Here’s the thing, though: the statement “the social responsibility of business is to increase its profit” doesn’t really even make sense in its own terms, because “business” as such isn’t an active agent, and as such can’t have responsibilities of any kind.
Suppose I own a neighborhood bar. Does Milton Friedman think that I have an obligation to maximize the profits from the bar? But why? How does he know why I bought the bar in the first place, what function it serves for me? Maybe I bought it so I could hang out with musicians who I would invite to play there. Okay then – does it make sense to say that the bar itself has an obligation to maximize its profits? But what on earth does that even mean? I don’t have such an obligation. The staff of the bar all report to me, not to the “bar itself.” If I don’t have an obligation to maximize profits, then by definition the “bar itself” cannot.
You could say that the “social responsibility” of the “bar itself” was to serve drinks, inasmuch as if it didn’t fulfill that responsibility, then it wouldn’t be a bar. To generalize, the “social responsibility” of any business itself is to provide a product or service to a clientele. But who has a “social responsibility” to maximize profits?
If anybody does, it’s for-profit corporations, entities that behave as independently active agents in society, and which are structured in such a way that they are, indeed, formally obliged to produce profits for shareholders. But this isn’t part of some “essential nature” of for-profit corporations, because for-profit corporations aren’t natural entities; they are legal fictions. As such, to say “the social responsibility of a for-profit corporation is to increase its profit” is merely tautological – of course it is, because that’s what we set them up to do, but nothing whatever can be deduced from this about how things should be, or even whether such entities should exist. In theory, for-profit corporations could be structured so that they are obliged both to produce profits for shareholders and to account for the interests of other stakeholders – for example, giving workers’ councils a formal role in the management of the corporation would make the corporation accountable both to the interests of shareholders and those of employees. Would such a structure be better or worse than the legal regime we have now? I don’t know – but it would be equally natural (or unnatural), being equally a creation of the law.

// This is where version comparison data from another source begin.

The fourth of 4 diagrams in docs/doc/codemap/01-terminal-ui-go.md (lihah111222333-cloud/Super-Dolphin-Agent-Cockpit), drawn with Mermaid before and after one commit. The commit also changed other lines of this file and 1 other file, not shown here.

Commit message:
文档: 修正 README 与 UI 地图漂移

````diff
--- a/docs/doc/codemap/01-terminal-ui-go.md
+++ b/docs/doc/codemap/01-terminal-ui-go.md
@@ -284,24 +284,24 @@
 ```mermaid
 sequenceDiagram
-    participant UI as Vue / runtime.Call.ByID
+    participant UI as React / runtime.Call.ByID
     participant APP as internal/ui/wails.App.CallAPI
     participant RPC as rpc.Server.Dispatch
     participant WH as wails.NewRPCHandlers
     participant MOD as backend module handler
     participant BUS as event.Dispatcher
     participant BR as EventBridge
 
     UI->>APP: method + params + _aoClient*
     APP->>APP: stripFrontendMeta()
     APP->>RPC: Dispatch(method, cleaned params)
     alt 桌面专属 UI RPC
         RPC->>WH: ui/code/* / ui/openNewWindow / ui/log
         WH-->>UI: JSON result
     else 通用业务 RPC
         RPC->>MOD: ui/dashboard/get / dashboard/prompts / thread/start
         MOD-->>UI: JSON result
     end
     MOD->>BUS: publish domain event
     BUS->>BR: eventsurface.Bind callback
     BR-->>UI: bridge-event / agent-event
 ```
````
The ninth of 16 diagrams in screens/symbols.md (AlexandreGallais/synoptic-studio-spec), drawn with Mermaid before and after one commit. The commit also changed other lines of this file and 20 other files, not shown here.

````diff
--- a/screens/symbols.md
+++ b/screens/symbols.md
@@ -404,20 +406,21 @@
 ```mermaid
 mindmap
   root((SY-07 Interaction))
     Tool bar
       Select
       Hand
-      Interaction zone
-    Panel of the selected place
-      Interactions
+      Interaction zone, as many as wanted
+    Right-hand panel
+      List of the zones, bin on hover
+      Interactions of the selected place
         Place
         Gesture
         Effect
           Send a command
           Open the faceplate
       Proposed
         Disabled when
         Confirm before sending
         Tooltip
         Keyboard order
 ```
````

In any event, I’m not sure that “ethics” are a solution to the specific problem Matt cites, because that problem has nothing to do with capitalism. Incumbent guild-members in the 13th century were no doubt very pleased with the guild system, and would have been quite put out by any suggestion that it be opened up to greater competition. I’m really not sure what Matt expects businessmen to do. Does he think individuals have a moral obligation not to take advantage of available tax loopholes if they don’t really “need” them?
It’s one thing to argue that people should feel shame from earning money in a socially destructive way – dumping toxins in the water, addicting people to nicotine, mainstreaming pornography; you pick your favorite “bad” business. But an ethics where people are going to turn down money for nothing? Seriously?